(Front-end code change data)

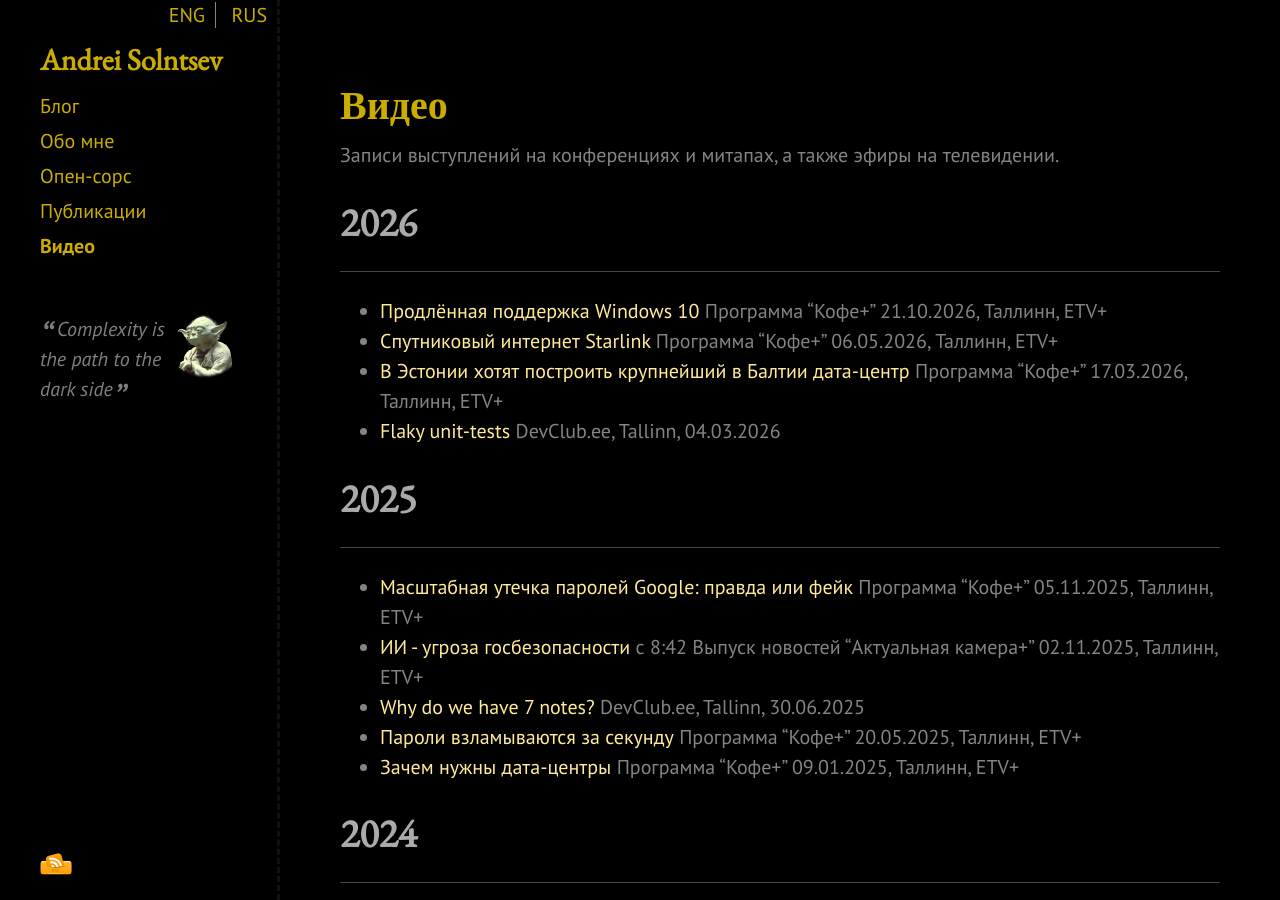
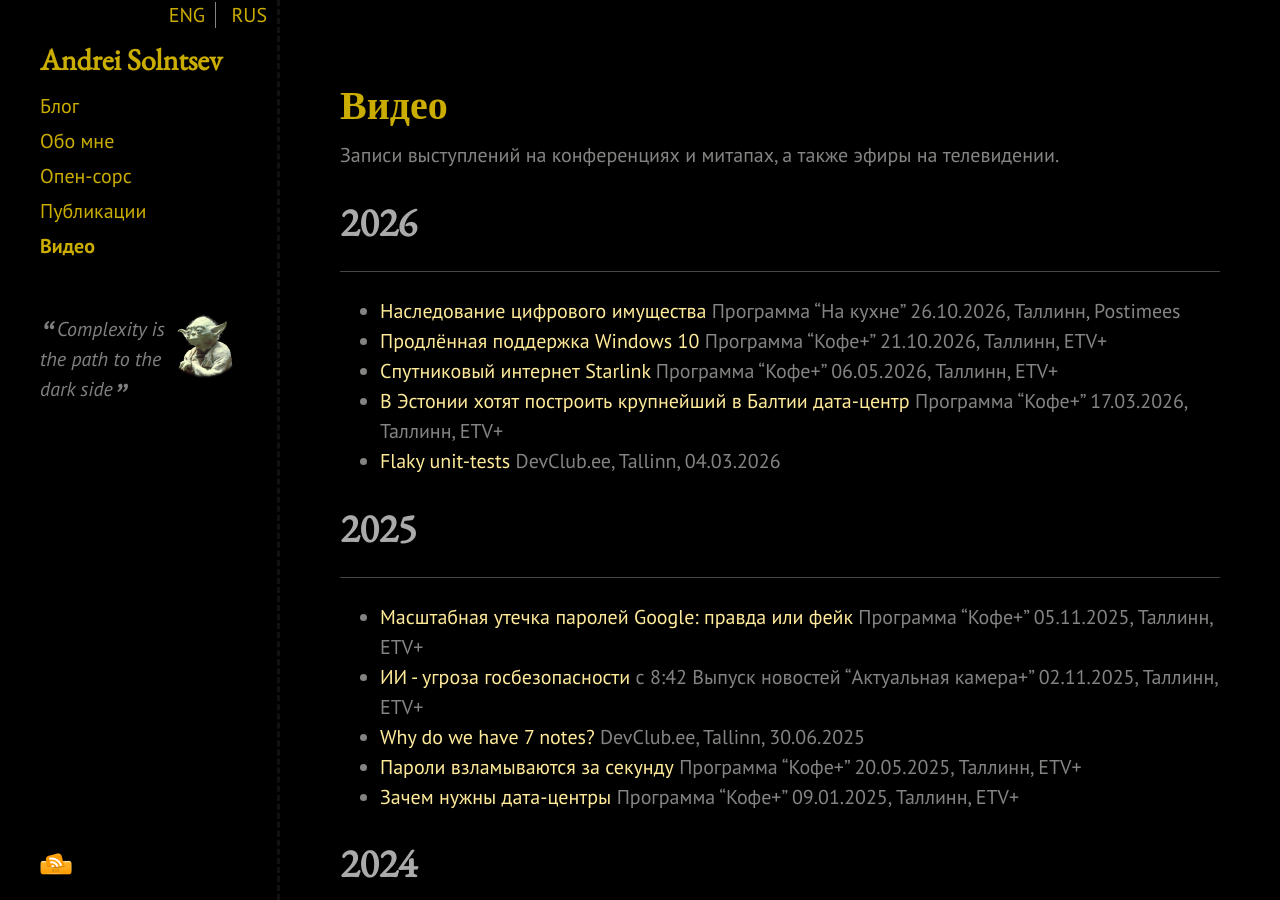
Before and after one commit to asolntsev/asolntsev.github.io, a Jekyll site: the page built from ru/video.md, in a window 1280 px wide and 900 px high. Built offline with Jekyll 4.4.1, drawn with Linux system fonts in a browser that asks for light colours; nearby versions of some CDN libraries.

Commit message:
add Postimees interview

```diff
--- a/ru/video.md
+++ b/ru/video.md
@@ -8,6 +8,7 @@ category: ru
 
 # 2026
 * * *
+* [Наследование цифрового имущества](https://rus.postimees.ee/8570124/paroli-foto-kriptovalyuta-kak-proishodit-nasledovanie-cifrovogo-imushchestva-i-chto-dostanetsya-vashim-blizkim) Программа "На кухне" 26.10.2026, Таллинн, Postimees
 * [Продлённая поддержка Windows 10](https://jupiter.err.ee/1610172283/pochemu-vazhno-obnovljat-operacionnye-sistemy-i-programmy) Программа "Кофе+" 21.10.2026, Таллинн, ETV+
 * [Спутниковый интернет Starlink](https://jupiterpluss.err.ee/1610015752/v-jestoniju-prishel-sputnikovyj-internet-starlink) Программа "Кофе+" 06.05.2026, Таллинн, ETV+
 * [В Эстонии хотят построить крупнейший в Балтии дата-центр](https://jupiterpluss.err.ee/1609970048/v-jestonii-hotjat-postroit-krupnejshij-v-baltii-data-centr) Программа "Кофе+" 17.03.2026, Таллинн, ETV+
```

» About this task:
Read through the lines above and collect those that contain the string "Postimees".

» Completed exercise:
add Postimees interview
+* [Наследование цифрового имущества](https://rus.postimees.ee/8570124/paroli-foto-kriptovalyuta-kak-proishodit-nasledovanie-cifrovogo-imushchestva-i-chto-dostanetsya-vashim-blizkim) Программа "На кухне" 26.10.2026, Таллинн, Postimees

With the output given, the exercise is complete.